October 27, 2016 Contact: Maria Isabel Sanquírico FOR IMMEDIATE RELEASE Mobile: 813-420-2922 FTC Kissimmee Opens Doors of New Construction Trade and Technology Education Center Kissimmee, FL – Florida Technical College Kissimmee Campus officially opened its new Construction Trade and Technology Education Center. The facilities are a modern training ground for a myriad of construction disciplines, including welding, electrical and HVAC. The construction industry is currently generating almost as many jobs in Central Florida as the hospitality industry. During the last year alone, more than 12,000 jobs related to the construction sector have been created in the region, according to the Florida Department of Economic Opportunity. “We strive to create programs that respond to the needs in our community’s labor force,” said FTC President and CEO, David Ruggieri. “We’re developing the work force that will step up to the plate and continue to build and improve Central Florida’s skyline. The jobs are out there. Construction is neck to neck with the hospitality industry. We want for our students to be able to seize on that opportunity.” Ruggieri added that today’s construction sites are more high-tech and sophisticated than before and to be successful, workers need to be knowledgeable about much more than brick and mortar. “We’ve paid careful attention to equipping our Center with the best there is when it comes to tools, machinery and virtual reality simulators,” Ruggieri said. “We can’t overlook the fact that 21st century workers need to be technology savvy in order to be successful.” FTC Kissimmee Campus Executive Director Gabriel Garcés explained that learning at the school’s new center will be hands on and interactive. “Students will learn by doing,” Garcés said. “They will develop skills as they go, in a real-life learning environment. We have a superb group of instructors with decades of combined experience in the construction industry ready to share their knowledge and mentor.” Enrollment is now open for classes starting the fourth week of November.

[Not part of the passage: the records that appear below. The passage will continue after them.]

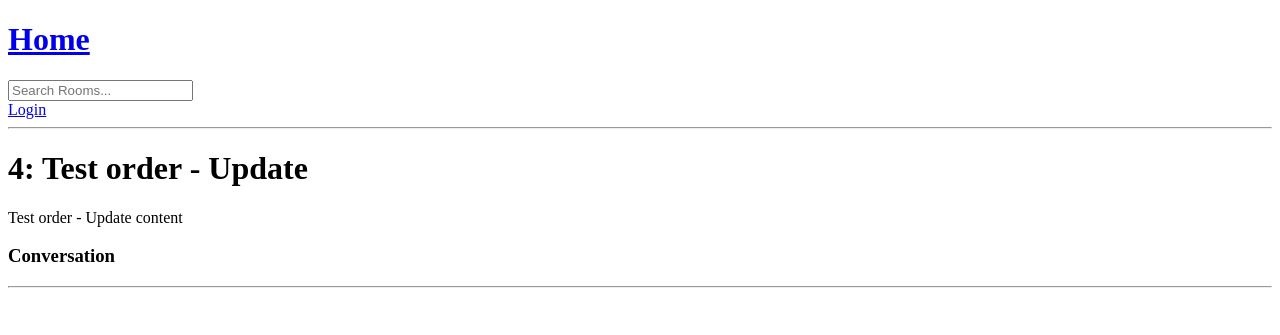
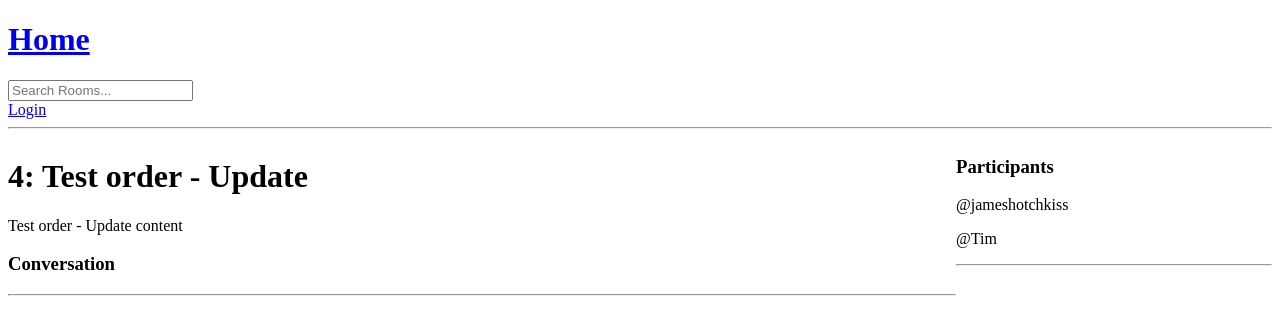
Before and after one commit to JimHotchkiss/Django-Study-App, a Django app: page /room/4/ in a window 1280 px wide. Shown: the top 335 px of the page. Run offline with Django 4.2, Linux system fonts and the light colour scheme; data comes from the database, SQL or seed files in the repository; both versions use the stored data as it was after the commit.

Commit message:
Add participants in rooms and delete message functionality.

```diff
--- a/base/models.py
+++ b/base/models.py
@@ -19,7 +19,7 @@ class Room(models.Model):
     topic = models.ForeignKey(Topic, on_delete=models.SET_NULL, null=True)
     name = models.CharField(max_length=200)
     description = models.TextField(null=True, blank=True)
-    #participants =
+    participants = models.ManyToManyField(User, related_name='participants', blank=True)
     updated = models.DateTimeField(auto_now=True)
     created = models.DateTimeField(auto_now_add=True)
 
--- a/base/templates/base/room.html
+++ b/base/templates/base/room.html
@@ -1,6 +1,16 @@
 {% extends 'main.html' %}
 
 {% block content %}
+
+<style>
+    .room-container{
+        display: grid;
+        grid-template-columns: 3fr 1fr;
+    }
+</style>
+
+<div class="room-container">
+    <div>
         <h1>{{room.id}}: {{room.name}}</h1>
             <p>{{room.description}}</p>
 
@@ -10,6 +20,9 @@
 
                 {% for room_message in room_messages %}
                     <div>
+                        {% if request.user == room_message.user %}
+                        <a href="{% url 'delete-message' room_message.id %}">Delete</a>
+                        {% endif %}
                         <small>@{{room_message.user}} {{room_message.created|timesince}} ago</small>
                         <p>{{room_message.body}}</p>
                     </div>
@@ -26,4 +39,15 @@
                 </form>
             </div>
             {% endif %}
+    </div>
+
+    <div>
+        <h3>Participants</h3>
+        {% for participant in participants %}
+            <p>@{{participant.username}}</p>
+        {% endfor %}
+        <hr>
+    </div>
+
+</div>
 {% endblock content%}
--- a/base/urls.py
+++ b/base/urls.py
@@ -9,7 +9,8 @@ urlpatterns = [
     path('room/<str:pk>/', views.room, name="room"),
     path('create-room/', views.createRoom, name="create-room"),
     path('update-room/<str:pk>/', views.updateRoom, name="update-room"),
-    path('delete-room/<str:pk>/', views.deleteRoom, name="delete-room")
+    path('delete-room/<str:pk>/', views.deleteRoom, name="delete-room"),
+    path('delete-message/<str:pk>/', views.deleteMessage, name="delete-message")
 
 
 ]
--- a/base/views.py
+++ b/base/views.py
@@ -87,6 +87,7 @@ def home(request):
 def room(request, pk):
     room = Room.objects.get(id=pk)
     room_messages = room.message_set.all().order_by('-created')
+    participants = room.participants.all()
 
     if request.method == 'POST':
         message = Message.objects.create(
@@ -94,9 +95,11 @@ def room(request, pk):
             room = room,
             body = request.POST.get('body')
         )
+        room.participants.add(request.user)
         return redirect('room', pk=room.id)
+
     # print(room)
-    context = {'room':room, 'room_messages': room_messages}
+    context = {'room':room, 'room_messages': room_messages, 'participants': participants}
     return render(request, 'base/room.html', context)
 
 @login_required(login_url='login')
@@ -145,3 +148,15 @@ def deleteRoom(request, pk):
         room.delete()
         return redirect('home')
     return render(request, 'base/delete.html', {'obj': room})
+
+@login_required(login_url='login')
+def deleteMessage(request, pk):
+    message = Message.objects.get(id=pk)
+
+    if request.user != message.user:
+        return HttpResponse('You are not authorized to delete message')
+
+    if request.method == 'POST':
+        message.delete()
+        return redirect('home')
+    return render(request, 'base/delete.html', {'obj': message})
```
Also changed, not shown: base/migrations/0003_alter_room_options_room_participants.py (added), db.sqlite3. Lines whose indentation alone changed are shown as unchanged.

About Florida Technical College: FTC offers associate and bachelor’s degrees and diploma programs in a range of professions, including healthcare, computer networking, graphic design, criminal justice, culinary arts and cosmetology. FTC’s campuses are located in Orlando, Lakeland, DeLand, Kissimmee, Cutler Bay and Pembroke Pines. Founded in 1982 to provide private, post-secondary education in specialized fields, FTC is accredited by the Accrediting Council for Independent Colleges and Schools.